  1. Who has rights to withdraw resources from the common pool must be identified, and the boundary of the resource itself must be clearly defined.
  2. Rules regarding appropriation must be well suited to local conditions.
  3. Users must be able to participate in elaborating and modifying the rules of use.
  4. Those who monitor use must come from the ranks of the appropriators and/or be clearly accountable to them.
  5. There must be effective but graduated sanctions against those who violate rules of appropriation.
  6. There must be quick, easy, and cheap mechanisms available to appropriators and officials to resolve conflicts.
  7. The right of the community to self-manage the CPR must be acknowledged by higher authorities.

When these conditions are met IAD researchers argue that users can successfully avoid over exploitation. However, whenever one or more of these conditions is not present, the tragedy of the commons becomes more likely. For her leadership role in this body of work Ostrom was awarded the Nobel Prize in Economics in 2009, prior to her death in 2012.

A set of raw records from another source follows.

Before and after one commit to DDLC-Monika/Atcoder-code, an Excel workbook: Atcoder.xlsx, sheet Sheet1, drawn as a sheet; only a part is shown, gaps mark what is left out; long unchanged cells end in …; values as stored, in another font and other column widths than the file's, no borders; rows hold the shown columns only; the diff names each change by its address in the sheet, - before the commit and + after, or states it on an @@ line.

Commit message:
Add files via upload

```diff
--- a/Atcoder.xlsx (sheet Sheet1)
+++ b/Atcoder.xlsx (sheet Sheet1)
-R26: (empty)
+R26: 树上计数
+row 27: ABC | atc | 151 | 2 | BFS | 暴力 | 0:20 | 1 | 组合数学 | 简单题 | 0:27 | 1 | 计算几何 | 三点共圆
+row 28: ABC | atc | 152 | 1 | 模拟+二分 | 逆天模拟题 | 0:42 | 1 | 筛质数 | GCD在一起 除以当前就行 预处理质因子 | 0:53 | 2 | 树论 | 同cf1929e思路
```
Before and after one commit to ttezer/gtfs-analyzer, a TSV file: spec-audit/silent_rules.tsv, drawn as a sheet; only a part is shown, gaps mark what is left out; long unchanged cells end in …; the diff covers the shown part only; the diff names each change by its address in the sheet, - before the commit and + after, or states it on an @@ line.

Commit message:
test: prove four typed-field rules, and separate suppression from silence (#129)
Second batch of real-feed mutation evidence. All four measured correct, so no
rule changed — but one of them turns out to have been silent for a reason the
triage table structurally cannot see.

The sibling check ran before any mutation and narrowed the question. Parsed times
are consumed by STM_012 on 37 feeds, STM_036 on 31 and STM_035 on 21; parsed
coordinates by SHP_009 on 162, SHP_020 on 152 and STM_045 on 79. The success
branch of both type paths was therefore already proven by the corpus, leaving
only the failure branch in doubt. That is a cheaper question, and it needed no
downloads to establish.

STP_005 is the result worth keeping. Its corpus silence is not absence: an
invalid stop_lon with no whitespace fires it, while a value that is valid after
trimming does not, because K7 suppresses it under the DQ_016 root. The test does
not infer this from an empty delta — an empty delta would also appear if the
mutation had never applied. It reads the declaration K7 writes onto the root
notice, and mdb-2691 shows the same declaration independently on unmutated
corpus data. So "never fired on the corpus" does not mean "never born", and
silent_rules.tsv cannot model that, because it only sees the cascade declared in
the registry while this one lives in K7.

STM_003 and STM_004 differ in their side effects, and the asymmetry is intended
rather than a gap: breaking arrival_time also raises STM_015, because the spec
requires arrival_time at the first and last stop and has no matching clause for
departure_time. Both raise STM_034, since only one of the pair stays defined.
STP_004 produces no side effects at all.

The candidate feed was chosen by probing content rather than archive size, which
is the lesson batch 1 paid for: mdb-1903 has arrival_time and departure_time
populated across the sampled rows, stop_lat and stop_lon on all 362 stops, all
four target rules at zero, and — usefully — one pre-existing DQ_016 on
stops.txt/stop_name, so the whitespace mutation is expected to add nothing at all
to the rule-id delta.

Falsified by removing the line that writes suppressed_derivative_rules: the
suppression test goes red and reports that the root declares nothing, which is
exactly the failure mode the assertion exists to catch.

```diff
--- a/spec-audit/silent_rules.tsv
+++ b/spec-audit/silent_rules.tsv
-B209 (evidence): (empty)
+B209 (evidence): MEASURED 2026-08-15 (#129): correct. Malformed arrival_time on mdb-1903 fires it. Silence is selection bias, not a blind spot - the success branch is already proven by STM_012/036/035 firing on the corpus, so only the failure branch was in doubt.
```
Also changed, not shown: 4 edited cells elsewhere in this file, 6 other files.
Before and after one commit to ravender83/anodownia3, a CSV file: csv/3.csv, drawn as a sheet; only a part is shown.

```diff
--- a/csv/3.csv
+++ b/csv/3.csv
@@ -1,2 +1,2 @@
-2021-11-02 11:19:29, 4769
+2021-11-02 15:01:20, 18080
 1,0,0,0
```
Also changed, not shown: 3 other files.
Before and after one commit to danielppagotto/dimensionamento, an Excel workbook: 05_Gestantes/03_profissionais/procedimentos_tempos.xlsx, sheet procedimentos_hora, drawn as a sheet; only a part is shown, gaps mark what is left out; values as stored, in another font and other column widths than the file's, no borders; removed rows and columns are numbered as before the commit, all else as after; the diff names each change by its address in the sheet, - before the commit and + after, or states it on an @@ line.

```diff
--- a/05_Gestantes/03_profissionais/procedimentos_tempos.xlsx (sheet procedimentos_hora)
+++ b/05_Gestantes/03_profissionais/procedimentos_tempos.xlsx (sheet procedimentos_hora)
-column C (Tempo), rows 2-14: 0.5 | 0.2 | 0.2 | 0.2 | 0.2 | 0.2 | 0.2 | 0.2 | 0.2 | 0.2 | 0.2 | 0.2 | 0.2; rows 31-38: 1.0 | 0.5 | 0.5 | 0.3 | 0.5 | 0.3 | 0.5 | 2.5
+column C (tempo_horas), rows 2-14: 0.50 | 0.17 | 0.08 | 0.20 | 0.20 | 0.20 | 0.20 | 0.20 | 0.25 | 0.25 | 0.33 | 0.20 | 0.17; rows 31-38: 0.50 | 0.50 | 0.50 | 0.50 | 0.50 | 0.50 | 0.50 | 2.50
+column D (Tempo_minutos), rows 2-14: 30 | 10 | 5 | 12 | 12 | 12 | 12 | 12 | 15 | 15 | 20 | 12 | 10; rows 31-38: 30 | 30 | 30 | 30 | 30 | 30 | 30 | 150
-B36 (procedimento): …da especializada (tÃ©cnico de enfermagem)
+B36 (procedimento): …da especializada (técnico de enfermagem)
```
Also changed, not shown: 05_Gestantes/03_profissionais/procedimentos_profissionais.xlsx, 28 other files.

An Island Fishery

For years in my environmental economics classes I used the example of a salmon fishery in the San Juan Islands in Washington State — where I spent a dozen halcyon summers — to explore the logic of common pool resources.[1]

This simple exercise helped illustrate concretely why, because fishing boat captains have no incentive to consider the fact that when they go out fishing they reduce the amount of fish other fishermen will catch, open access to a fishery predictably leads to over fishing. And why this outcome is not only ecologically and economically inefficient, but also reduces profits for salmon fishermen as a whole.

The exercise also allowed me and my students to explore the logic and distributional implications of the three “solutions” people discuss to prevent this “tragedy” of the commons: privatization, government regulation, and community self-management.

Privatization: If a single salmon fisherman is able to secure exclusive rights to the fishery he will limit the number of boats fishing to maximize his profits, which has the unintended but socially beneficial consequence of preventing over exploitation of the fishery. However, with privatization all the benefits from the common pool resource go to a single captain.

Government Regulation: If the State of Washington declares itself owner of the fishery and simply limits the number of boats allowed to fish to prevent over exploitation, the benefits from the common pool resource owned by the state government go entirely to whichever captains are allowed to fish.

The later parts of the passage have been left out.